Hear Jonny Greenwood's early sketches for 'Phantom Thread'

Jonny Greenwood’s score for Phantom Thread is a thing of eye-watering beauty. With dashes of Messiaen, Debussy and Ravel, it’s the kind of work many veteran film composers can only dream of crafting. How strange, then, that it was made by someone with no formal training.

Greenwood’s success as a composer is proof that the world of orchestral music need not be one defined by scholarly elitism. All that is required is the desire to learn on the job, the patience to hone one’s craft, and a willingness to spend one’s days in relative isolation. Although Greenwood has admitted to going a little stir-crazy at times, his work shows just how far a little commitment and determination can go. Here, you can listen to some early piano sketches of what became Greenwood’s score for Phantom Thread.

Directed by Paul Thomas Anderson, Phantom Thread focuses on the life of renowned dressmaker and pedantic breakfast diner Reynolds Woodcock. He and his sister Cyril sit at the very center of high society in 1950s London, where they dress royalty, movie stars and socialists from their fashion house. Where dressmaking is eternal, women are transient. Reynolds rarely keeps hold of a girl for long and spurns companionship frequently. All that changes when he meets Alma, a young woman determined to keep their relationship afloat, even if it means employing some dirty tricks.

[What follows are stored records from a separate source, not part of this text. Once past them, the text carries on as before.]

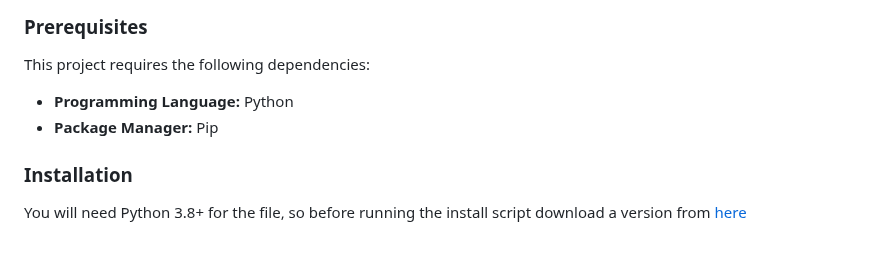
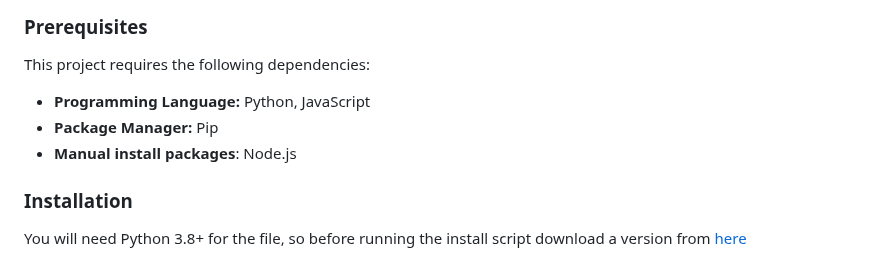
Before and after one commit to X-26-Race-Engineering/X-26-iSpotter, a Markdown page: README.md, the part around the change. GitHub-like rendering.

```diff
--- a/README.md
+++ b/README.md
@@ -59,8 +59,9 @@ This project simplifies the process of capturing, analyzing, and visualizing liv
 
 This project requires the following dependencies:
 
-- **Programming Language:** Python
+- **Programming Language:** Python, JavaScript
 - **Package Manager:** Pip
+- **Manual install packages**: Node.js
 
 ### Installation
 
```
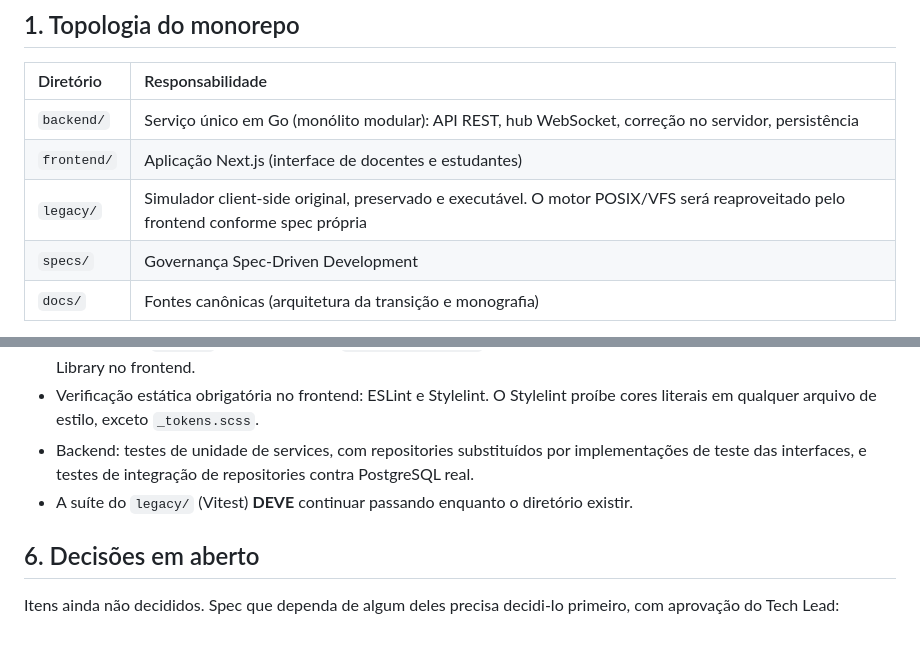
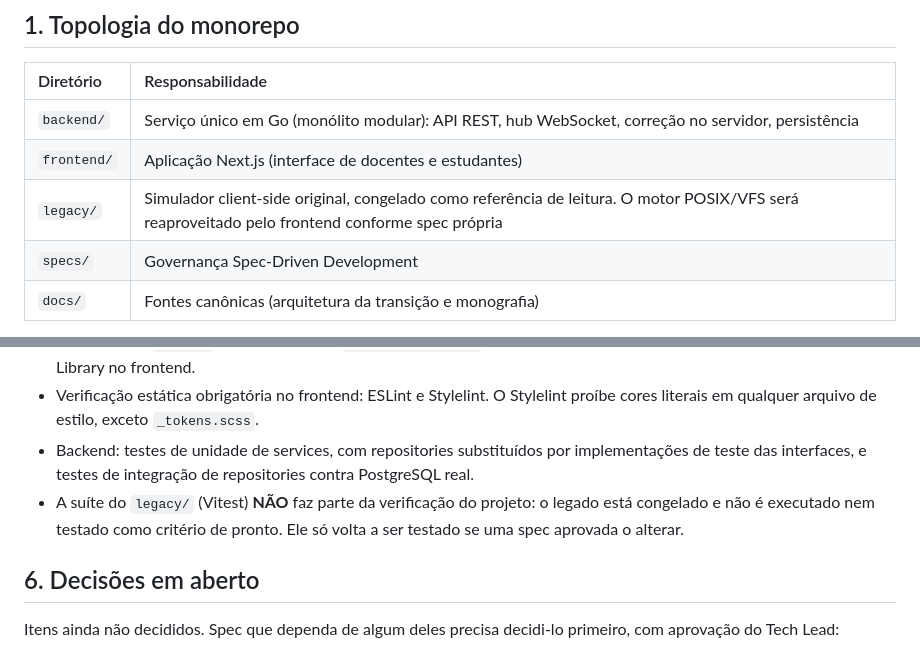
Before and after one commit to Roliveira96/sistema-operacional-linux, a Markdown page: specs/ARCHITECTURE.md, 2 parts joined by grey strips. Drawn GitHub-style.

Commit message:
docs(specs): congela o legacy e dispensa a execução dos seus testes
O código novo do TCC 2 não depende mais da suíte Vitest do simulador original;
o legacy/ passa a ser apenas referência de leitura.

Co-Authored-By: Claude Opus 5.5 <noreply@anthropic.com>

```diff
--- a/specs/ARCHITECTURE.md
+++ b/specs/ARCHITECTURE.md
@@ -12,7 +12,7 @@ Palavras normativas: **DEVE** / **NÃO DEVE** são obrigatórias; **RECOMENDADO*
 | :--- | :--- |
 | `backend/` | Serviço único em Go (monólito modular): API REST, hub WebSocket, correção no servidor, persistência |
 | `frontend/` | Aplicação Next.js (interface de docentes e estudantes) |
-| `legacy/` | Simulador client-side original, preservado e executável. O motor POSIX/VFS será reaproveitado pelo frontend conforme spec própria |
+| `legacy/` | Simulador client-side original, congelado como referência de leitura. O motor POSIX/VFS será reaproveitado pelo frontend conforme spec própria |
 | `specs/` | Governança Spec-Driven Development |
 | `docs/` | Fontes canônicas (arquitetura da transição e monografia) |
 
@@ -154,7 +154,7 @@ Palavras normativas: **DEVE** / **NÃO DEVE** são obrigatórias; **RECOMENDADO*
 - Ferramentas: `go test` no backend, com `testcontainers-go` para integração com PostgreSQL real; Vitest e Testing Library no frontend.
 - Verificação estática obrigatória no frontend: ESLint e Stylelint. O Stylelint proíbe cores literais em qualquer arquivo de estilo, exceto `_tokens.scss`.
 - Backend: testes de unidade de services, com repositories substituídos por implementações de teste das interfaces, e testes de integração de repositories contra PostgreSQL real.
-- A suíte do `legacy/` (Vitest) **DEVE** continuar passando enquanto o diretório existir.
+- A suíte do `legacy/` (Vitest) **NÃO** faz parte da verificação do projeto: o legado está congelado e não é executado nem testado como critério de pronto. Ele só volta a ser testado se uma spec aprovada o alterar.
 
 ## 6. Decisões em aberto
 
```
Also changed, not shown: specs/AI_INSTRUCTIONS.md (+1 -1 lines).
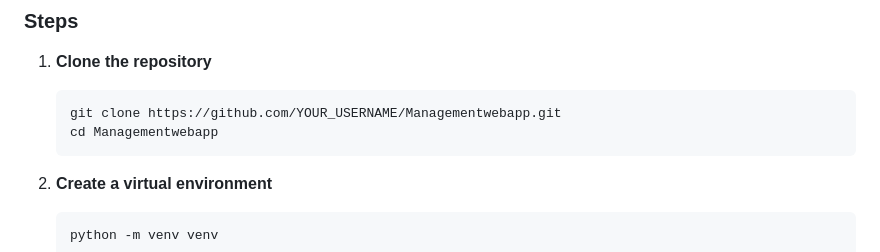
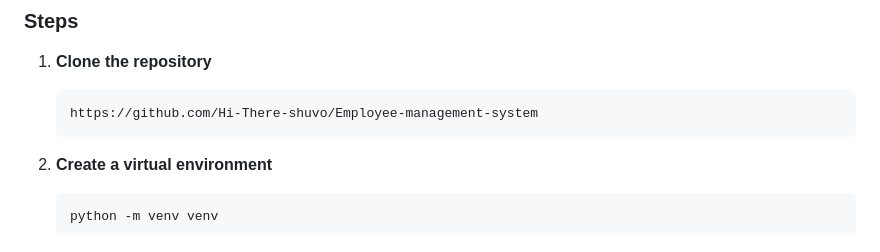
Before and after one commit to Hi-There-shuvo/Employee-management-system, a Markdown page: README.md, the part around the change. Rendered like a GitHub page.

Commit message:
Fix repository URL in READM
Updated repository URL for cloning instructions.

````diff
--- a/README.md
+++ b/README.md
@@ -69,8 +69,7 @@ Managementwebapp/
 
 1. **Clone the repository**
    ```bash
-   git clone https://github.com/YOUR_USERNAME/Managementwebapp.git
-   cd Managementwebapp
+   https://github.com/Hi-There-shuvo/Employee-management-system
    ```
 
 2. **Create a virtual environment**
````
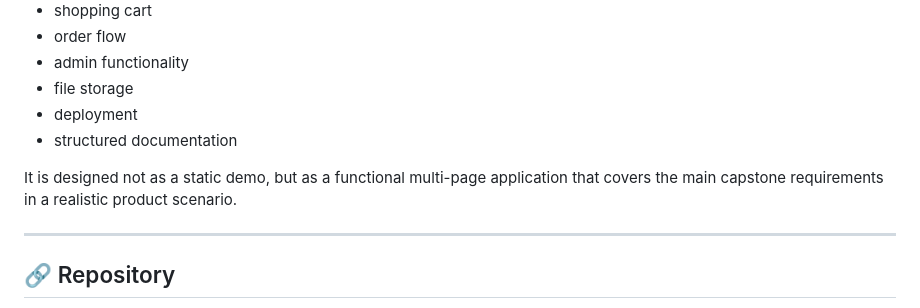
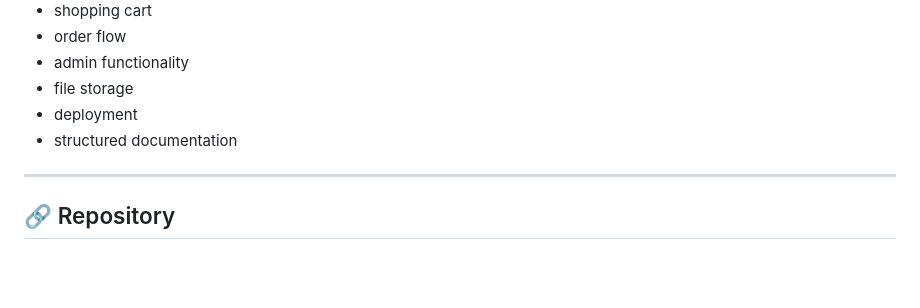
Before and after one commit to s-badev/FreshBox, a Markdown page: README.md, the part around the change. Drawn GitHub-style; blank space fills up the shorter version.

Commit message:
Remove description of application functionality
Removed a sentence describing the application's purpose.

```diff
--- a/README.md
+++ b/README.md
@@ -534,8 +534,6 @@ The project includes:
 - deployment
 - structured documentation
 
-It is designed not as a static demo, but as a functional multi-page application that covers the main capstone requirements in a realistic product scenario.
-
 ---
 
 ## 🔗 Repository
```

Discussing the early inspirations behind his score, Greenwood told Variety that he and Anderson “talked a lot about ’50s music, what was popularly heard then as well as what was being written and recorded. Nelson Riddle and Glenn Gould’s Bach recordings were the main references. I was interested in the kind of jazz records that toyed with incorporating big string sections, Ben Webster made some good ones, and focus on what the strings were doing rather than the jazz musicians themselves.”

Greenwood went on to explain that, if Woodcock was to listen to anything, it would probably be “slightly obsessive, minimal baroque music.” The ornate decorations of the baroque composers also found their way into Greenwood’s score. The end result is a soundtrack which blends the orchestral color of Ravel’s Daphnis et Chloe, the romance of the jazz age and the octatonic chime of Messiaen’s ‘Preludes’. It is utterly beautiful and quite haunting.

Leave a Comment

Your email address will not be published.